━━━━━ Records ━━━━━

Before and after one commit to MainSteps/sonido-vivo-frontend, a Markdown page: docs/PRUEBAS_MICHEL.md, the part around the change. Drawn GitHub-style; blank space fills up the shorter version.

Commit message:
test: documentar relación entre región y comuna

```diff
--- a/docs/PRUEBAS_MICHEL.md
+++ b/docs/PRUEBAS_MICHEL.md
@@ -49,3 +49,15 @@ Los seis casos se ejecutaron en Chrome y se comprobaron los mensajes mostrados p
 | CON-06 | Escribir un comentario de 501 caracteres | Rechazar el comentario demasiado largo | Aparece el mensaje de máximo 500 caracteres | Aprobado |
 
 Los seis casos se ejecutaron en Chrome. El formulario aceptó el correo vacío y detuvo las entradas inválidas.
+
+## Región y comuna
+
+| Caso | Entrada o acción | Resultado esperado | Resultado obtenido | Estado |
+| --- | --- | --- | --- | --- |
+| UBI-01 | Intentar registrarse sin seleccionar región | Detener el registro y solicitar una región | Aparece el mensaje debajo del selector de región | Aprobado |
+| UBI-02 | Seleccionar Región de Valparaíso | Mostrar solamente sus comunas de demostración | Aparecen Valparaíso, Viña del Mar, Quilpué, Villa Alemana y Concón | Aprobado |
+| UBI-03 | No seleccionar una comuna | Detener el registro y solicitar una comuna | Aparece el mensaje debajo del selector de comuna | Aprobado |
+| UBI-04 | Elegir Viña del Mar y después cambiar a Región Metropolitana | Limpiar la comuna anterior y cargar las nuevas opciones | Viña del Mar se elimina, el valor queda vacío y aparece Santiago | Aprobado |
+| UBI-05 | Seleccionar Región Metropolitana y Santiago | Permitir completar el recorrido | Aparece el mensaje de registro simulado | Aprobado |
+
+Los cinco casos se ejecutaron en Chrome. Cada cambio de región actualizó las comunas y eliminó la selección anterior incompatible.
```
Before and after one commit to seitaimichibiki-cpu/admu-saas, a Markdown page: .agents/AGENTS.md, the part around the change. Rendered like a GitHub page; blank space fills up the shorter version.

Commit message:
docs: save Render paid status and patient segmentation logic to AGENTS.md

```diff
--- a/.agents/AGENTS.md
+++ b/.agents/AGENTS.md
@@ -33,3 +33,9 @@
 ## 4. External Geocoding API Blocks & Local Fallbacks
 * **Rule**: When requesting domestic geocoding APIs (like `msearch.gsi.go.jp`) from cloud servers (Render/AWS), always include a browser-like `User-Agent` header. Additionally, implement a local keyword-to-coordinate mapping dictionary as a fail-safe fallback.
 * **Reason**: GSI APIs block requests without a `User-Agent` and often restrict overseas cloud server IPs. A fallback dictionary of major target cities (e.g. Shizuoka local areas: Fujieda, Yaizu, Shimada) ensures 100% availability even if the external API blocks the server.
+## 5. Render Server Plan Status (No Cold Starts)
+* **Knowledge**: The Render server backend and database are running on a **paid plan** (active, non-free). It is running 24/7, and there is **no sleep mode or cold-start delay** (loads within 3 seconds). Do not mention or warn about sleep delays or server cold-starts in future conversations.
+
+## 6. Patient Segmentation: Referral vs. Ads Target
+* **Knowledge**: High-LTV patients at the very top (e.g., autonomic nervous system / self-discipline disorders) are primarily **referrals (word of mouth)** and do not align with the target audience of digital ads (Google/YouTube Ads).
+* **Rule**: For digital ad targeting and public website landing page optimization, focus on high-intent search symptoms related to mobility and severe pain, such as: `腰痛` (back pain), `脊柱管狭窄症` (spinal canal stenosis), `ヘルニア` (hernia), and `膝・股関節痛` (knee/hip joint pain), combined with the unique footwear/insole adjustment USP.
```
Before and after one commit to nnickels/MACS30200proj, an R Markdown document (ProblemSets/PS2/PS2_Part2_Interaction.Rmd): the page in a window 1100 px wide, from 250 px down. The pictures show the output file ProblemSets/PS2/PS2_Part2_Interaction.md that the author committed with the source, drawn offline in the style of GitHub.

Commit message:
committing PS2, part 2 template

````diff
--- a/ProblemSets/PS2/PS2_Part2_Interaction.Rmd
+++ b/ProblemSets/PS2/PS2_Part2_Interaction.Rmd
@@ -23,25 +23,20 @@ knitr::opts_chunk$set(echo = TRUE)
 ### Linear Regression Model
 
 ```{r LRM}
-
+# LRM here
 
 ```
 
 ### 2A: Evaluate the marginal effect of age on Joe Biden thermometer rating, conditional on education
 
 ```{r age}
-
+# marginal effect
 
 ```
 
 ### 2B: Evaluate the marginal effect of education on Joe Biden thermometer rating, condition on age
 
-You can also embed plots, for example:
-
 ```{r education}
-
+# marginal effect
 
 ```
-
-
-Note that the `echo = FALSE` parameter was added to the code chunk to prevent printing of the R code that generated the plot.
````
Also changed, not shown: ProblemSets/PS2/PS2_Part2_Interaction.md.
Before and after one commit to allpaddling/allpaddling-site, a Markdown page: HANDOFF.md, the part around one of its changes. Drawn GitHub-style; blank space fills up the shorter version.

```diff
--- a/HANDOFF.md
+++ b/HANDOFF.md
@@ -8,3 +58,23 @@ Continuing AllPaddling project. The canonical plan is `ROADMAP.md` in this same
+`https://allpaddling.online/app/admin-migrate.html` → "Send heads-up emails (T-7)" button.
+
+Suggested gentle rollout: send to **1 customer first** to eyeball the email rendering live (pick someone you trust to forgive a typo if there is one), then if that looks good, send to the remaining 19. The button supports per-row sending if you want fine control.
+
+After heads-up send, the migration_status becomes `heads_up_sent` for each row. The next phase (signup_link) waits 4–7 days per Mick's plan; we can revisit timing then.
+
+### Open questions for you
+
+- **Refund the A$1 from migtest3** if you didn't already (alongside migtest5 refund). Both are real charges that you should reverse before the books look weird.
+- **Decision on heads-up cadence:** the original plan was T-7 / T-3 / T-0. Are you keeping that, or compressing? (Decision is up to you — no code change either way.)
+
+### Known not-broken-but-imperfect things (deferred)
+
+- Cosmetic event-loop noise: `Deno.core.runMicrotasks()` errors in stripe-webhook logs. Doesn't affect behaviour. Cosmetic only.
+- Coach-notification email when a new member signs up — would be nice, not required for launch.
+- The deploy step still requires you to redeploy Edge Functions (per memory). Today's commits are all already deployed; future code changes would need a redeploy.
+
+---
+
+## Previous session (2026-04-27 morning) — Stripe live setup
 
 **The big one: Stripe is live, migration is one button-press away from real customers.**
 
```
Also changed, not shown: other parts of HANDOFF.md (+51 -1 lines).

━━━━━

What the exercise asks: What the exercise needs is every record again, word for word.

Exercise output:
Before and after one commit to MainSteps/sonido-vivo-frontend, a Markdown page: docs/PRUEBAS_MICHEL.md, the part around the change. Drawn GitHub-style; blank space fills up the shorter version.

Commit message:
test: documentar relación entre región y comuna

```diff
--- a/docs/PRUEBAS_MICHEL.md
+++ b/docs/PRUEBAS_MICHEL.md
@@ -49,3 +49,15 @@ Los seis casos se ejecutaron en Chrome y se comprobaron los mensajes mostrados p
 | CON-06 | Escribir un comentario de 501 caracteres | Rechazar el comentario demasiado largo | Aparece el mensaje de máximo 500 caracteres | Aprobado |
 
 Los seis casos se ejecutaron en Chrome. El formulario aceptó el correo vacío y detuvo las entradas inválidas.
+
+## Región y comuna
+
+| Caso | Entrada o acción | Resultado esperado | Resultado obtenido | Estado |
+| --- | --- | --- | --- | --- |
+| UBI-01 | Intentar registrarse sin seleccionar región | Detener el registro y solicitar una región | Aparece el mensaje debajo del selector de región | Aprobado |
+| UBI-02 | Seleccionar Región de Valparaíso | Mostrar solamente sus comunas de demostración | Aparecen Valparaíso, Viña del Mar, Quilpué, Villa Alemana y Concón | Aprobado |
+| UBI-03 | No seleccionar una comuna | Detener el registro y solicitar una comuna | Aparece el mensaje debajo del selector de comuna | Aprobado |
+| UBI-04 | Elegir Viña del Mar y después cambiar a Región Metropolitana | Limpiar la comuna anterior y cargar las nuevas opciones | Viña del Mar se elimina, el valor queda vacío y aparece Santiago | Aprobado |
+| UBI-05 | Seleccionar Región Metropolitana y Santiago | Permitir completar el recorrido | Aparece el mensaje de registro simulado | Aprobado |
+
+Los cinco casos se ejecutaron en Chrome. Cada cambio de región actualizó las comunas y eliminó la selección anterior incompatible.
```
Before and after one commit to seitaimichibiki-cpu/admu-saas, a Markdown page: .agents/AGENTS.md, the part around the change. Rendered like a GitHub page; blank space fills up the shorter version.

Commit message:
docs: save Render paid status and patient segmentation logic to AGENTS.md

```diff
--- a/.agents/AGENTS.md
+++ b/.agents/AGENTS.md
@@ -33,3 +33,9 @@
 ## 4. External Geocoding API Blocks & Local Fallbacks
 * **Rule**: When requesting domestic geocoding APIs (like `msearch.gsi.go.jp`) from cloud servers (Render/AWS), always include a browser-like `User-Agent` header. Additionally, implement a local keyword-to-coordinate mapping dictionary as a fail-safe fallback.
 * **Reason**: GSI APIs block requests without a `User-Agent` and often restrict overseas cloud server IPs. A fallback dictionary of major target cities (e.g. Shizuoka local areas: Fujieda, Yaizu, Shimada) ensures 100% availability even if the external API blocks the server.
+## 5. Render Server Plan Status (No Cold Starts)
+* **Knowledge**: The Render server backend and database are running on a **paid plan** (active, non-free). It is running 24/7, and there is **no sleep mode or cold-start delay** (loads within 3 seconds). Do not mention or warn about sleep delays or server cold-starts in future conversations.
+
+## 6. Patient Segmentation: Referral vs. Ads Target
+* **Knowledge**: High-LTV patients at the very top (e.g., autonomic nervous system / self-discipline disorders) are primarily **referrals (word of mouth)** and do not align with the target audience of digital ads (Google/YouTube Ads).
+* **Rule**: For digital ad targeting and public website landing page optimization, focus on high-intent search symptoms related to mobility and severe pain, such as: `腰痛` (back pain), `脊柱管狭窄症` (spinal canal stenosis), `ヘルニア` (hernia), and `膝・股関節痛` (knee/hip joint pain), combined with the unique footwear/insole adjustment USP.
```
Before and after one commit to nnickels/MACS30200proj, an R Markdown document (ProblemSets/PS2/PS2_Part2_Interaction.Rmd): the page in a window 1100 px wide, from 250 px down. The pictures show the output file ProblemSets/PS2/PS2_Part2_Interaction.md that the author committed with the source, drawn offline in the style of GitHub.

Commit message:
committing PS2, part 2 template

````diff
--- a/ProblemSets/PS2/PS2_Part2_Interaction.Rmd
+++ b/ProblemSets/PS2/PS2_Part2_Interaction.Rmd
@@ -23,25 +23,20 @@ knitr::opts_chunk$set(echo = TRUE)
 ### Linear Regression Model
 
 ```{r LRM}
-
+# LRM here
 
 ```
 
 ### 2A: Evaluate the marginal effect of age on Joe Biden thermometer rating, conditional on education
 
 ```{r age}
-
+# marginal effect
 
 ```
 
 ### 2B: Evaluate the marginal effect of education on Joe Biden thermometer rating, condition on age
 
-You can also embed plots, for example:
-
 ```{r education}
-
+# marginal effect
 
 ```
-
-
-Note that the `echo = FALSE` parameter was added to the code chunk to prevent printing of the R code that generated the plot.
````
Also changed, not shown: ProblemSets/PS2/PS2_Part2_Interaction.md.
Before and after one commit to allpaddling/allpaddling-site, a Markdown page: HANDOFF.md, the part around one of its changes. Drawn GitHub-style; blank space fills up the shorter version.

```diff
--- a/HANDOFF.md
+++ b/HANDOFF.md
@@ -8,3 +58,23 @@ Continuing AllPaddling project. The canonical plan is `ROADMAP.md` in this same
+`https://allpaddling.online/app/admin-migrate.html` → "Send heads-up emails (T-7)" button.
+
+Suggested gentle rollout: send to **1 customer first** to eyeball the email rendering live (pick someone you trust to forgive a typo if there is one), then if that looks good, send to the remaining 19. The button supports per-row sending if you want fine control.
+
+After heads-up send, the migration_status becomes `heads_up_sent` for each row. The next phase (signup_link) waits 4–7 days per Mick's plan; we can revisit timing then.
+
+### Open questions for you
+
+- **Refund the A$1 from migtest3** if you didn't already (alongside migtest5 refund). Both are real charges that you should reverse before the books look weird.
+- **Decision on heads-up cadence:** the original plan was T-7 / T-3 / T-0. Are you keeping that, or compressing? (Decision is up to you — no code change either way.)
+
+### Known not-broken-but-imperfect things (deferred)
+
+- Cosmetic event-loop noise: `Deno.core.runMicrotasks()` errors in stripe-webhook logs. Doesn't affect behaviour. Cosmetic only.
+- Coach-notification email when a new member signs up — would be nice, not required for launch.
+- The deploy step still requires you to redeploy Edge Functions (per memory). Today's commits are all already deployed; future code changes would need a redeploy.
+
+---
+
+## Previous session (2026-04-27 morning) — Stripe live setup
 
 **The big one: Stripe is live, migration is one button-press away from real customers.**
 
```
Also changed, not shown: other parts of HANDOFF.md (+51 -1 lines).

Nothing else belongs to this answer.